The amygdala is the brain’s throbbing hub of fear and aggression, so it’s no surprise that this primal cluster of nerves is closely associated with the pathogenesis of panic attacks.*
The ultimate irony is that our amygdalae want to keep us safe. Their processes are specifically designed to keep us out of danger, but when they’re falsely cued by an emotional or environmental trigger —something you see, smell, hear, taste, or feel — a cascading chain of hormonal and physiological reactions lead to an attack of irrational and uncontrollable panic.
Seeking Treatment for Panic Attacks

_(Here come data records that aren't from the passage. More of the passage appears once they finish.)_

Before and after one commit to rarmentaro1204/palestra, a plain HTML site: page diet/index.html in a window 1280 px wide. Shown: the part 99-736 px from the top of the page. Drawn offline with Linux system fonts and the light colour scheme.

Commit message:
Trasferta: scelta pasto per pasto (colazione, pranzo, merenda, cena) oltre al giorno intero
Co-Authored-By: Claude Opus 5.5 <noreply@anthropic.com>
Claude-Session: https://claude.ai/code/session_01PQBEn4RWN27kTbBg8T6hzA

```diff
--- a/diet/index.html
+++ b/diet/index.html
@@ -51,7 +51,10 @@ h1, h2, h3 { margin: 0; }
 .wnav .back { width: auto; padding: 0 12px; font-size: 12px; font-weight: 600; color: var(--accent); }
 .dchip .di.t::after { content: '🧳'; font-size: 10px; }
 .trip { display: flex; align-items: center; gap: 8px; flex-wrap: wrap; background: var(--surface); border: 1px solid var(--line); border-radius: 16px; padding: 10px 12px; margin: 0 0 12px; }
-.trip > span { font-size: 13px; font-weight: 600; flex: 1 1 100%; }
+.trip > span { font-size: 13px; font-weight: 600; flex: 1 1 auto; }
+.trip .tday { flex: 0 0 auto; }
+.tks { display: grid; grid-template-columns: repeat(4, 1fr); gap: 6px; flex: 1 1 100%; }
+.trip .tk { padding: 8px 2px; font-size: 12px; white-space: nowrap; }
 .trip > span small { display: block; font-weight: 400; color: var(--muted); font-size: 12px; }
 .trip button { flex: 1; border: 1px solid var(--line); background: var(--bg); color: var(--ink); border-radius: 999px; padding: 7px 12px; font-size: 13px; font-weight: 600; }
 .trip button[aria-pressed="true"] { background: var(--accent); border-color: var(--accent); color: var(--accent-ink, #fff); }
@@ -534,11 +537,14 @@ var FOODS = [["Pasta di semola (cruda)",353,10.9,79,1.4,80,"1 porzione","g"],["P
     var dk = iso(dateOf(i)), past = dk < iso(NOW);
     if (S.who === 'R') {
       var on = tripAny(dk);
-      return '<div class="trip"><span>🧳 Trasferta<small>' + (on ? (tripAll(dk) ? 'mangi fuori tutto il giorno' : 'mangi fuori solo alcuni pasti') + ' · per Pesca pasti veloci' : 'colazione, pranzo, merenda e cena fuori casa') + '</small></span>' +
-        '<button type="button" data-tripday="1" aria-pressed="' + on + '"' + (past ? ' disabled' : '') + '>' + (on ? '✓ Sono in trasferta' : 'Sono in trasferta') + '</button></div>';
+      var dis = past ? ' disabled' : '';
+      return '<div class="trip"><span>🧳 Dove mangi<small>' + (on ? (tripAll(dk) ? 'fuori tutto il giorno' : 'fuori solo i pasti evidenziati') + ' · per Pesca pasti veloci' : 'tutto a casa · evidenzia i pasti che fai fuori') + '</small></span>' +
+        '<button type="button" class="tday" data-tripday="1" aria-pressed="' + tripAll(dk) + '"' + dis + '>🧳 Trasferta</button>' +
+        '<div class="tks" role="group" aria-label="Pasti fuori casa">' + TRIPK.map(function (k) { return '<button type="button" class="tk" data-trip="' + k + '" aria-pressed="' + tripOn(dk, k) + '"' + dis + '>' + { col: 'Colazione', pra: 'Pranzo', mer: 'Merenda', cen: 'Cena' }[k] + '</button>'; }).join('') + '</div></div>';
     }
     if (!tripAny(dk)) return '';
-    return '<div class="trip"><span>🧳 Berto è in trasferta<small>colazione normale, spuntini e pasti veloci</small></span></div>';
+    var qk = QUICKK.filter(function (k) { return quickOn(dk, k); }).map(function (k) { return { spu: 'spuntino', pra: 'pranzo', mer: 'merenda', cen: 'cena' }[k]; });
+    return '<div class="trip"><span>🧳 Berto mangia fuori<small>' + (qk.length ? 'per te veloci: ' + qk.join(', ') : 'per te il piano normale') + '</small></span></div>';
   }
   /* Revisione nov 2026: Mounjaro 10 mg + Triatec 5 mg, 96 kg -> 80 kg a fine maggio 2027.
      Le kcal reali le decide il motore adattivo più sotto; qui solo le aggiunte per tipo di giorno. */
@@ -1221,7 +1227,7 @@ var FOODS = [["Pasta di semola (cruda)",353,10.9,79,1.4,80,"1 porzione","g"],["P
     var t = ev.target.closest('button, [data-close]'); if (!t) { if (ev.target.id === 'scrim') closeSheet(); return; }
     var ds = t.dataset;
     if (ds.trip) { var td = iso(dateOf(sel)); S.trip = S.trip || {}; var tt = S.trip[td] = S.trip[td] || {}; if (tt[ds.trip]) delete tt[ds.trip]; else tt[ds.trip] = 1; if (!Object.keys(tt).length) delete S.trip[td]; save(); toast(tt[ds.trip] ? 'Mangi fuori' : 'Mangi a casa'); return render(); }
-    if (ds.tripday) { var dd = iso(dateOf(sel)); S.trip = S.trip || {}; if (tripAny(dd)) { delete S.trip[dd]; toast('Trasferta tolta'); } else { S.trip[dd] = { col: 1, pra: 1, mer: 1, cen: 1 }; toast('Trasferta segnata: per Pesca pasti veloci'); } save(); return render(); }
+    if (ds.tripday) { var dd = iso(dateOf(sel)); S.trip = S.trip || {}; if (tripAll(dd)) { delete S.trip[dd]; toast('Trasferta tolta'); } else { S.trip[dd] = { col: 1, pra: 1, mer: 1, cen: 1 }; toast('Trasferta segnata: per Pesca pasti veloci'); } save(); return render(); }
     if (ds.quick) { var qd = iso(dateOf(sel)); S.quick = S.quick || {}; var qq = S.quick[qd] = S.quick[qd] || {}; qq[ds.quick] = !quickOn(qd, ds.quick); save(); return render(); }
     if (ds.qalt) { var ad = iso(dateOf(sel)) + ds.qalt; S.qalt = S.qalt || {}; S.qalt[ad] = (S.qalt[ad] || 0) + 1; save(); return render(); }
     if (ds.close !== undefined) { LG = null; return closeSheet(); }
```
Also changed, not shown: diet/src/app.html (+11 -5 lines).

People seeking treatment for panic attacks often want to jump right to medication. Selective serotonin reuptake inhibitors (SSRIs), for example, are frequently prescribed for people who suffer from persistent panic attacks and anxiety. Benzodiazepines are occasionally prescribed to manage acute symptoms.
Useful though it may be, medication has its limits, and only psychotherapy can address the underlying behavioral and psychological triggers that ramp up a threat response into a full-blown panic attack.
I highly recommend you watch this video about therapy and panic attacks. It’s good stuff.
The first time I went to see a therapist was for help with my panic disorder, and while my underlying causes were different than the ones in the video, the process itself was remarkably similar.
As a psychotherapist who knows all too well what it feels like to experience the crippling terror of a panic attack, I have unique understanding of what my clients are going through when they seek treatment for panic attacks and panic disorder.
If you live in Tennessee and would like to discuss your therapeutic options for dealing with panic attacks, feel free to contact me. I’m more than happy to discuss them with you.
Here’s a cocktail party fun-fact: the amygdala is also associated with right-wing politics. A 2011 study correlated political orientation with brain structure, so if you’ve ever wondered why conservative politics are so fear-based while liberal politics are more fact-based, it’s because liberalism is associated with increased gray matter, whereas conservatism is associated with increased amygdala size. One might say that millions of swollen amygdalae — and a collective lack of grey matter — are directly responsible for Donald Trump’s presidency.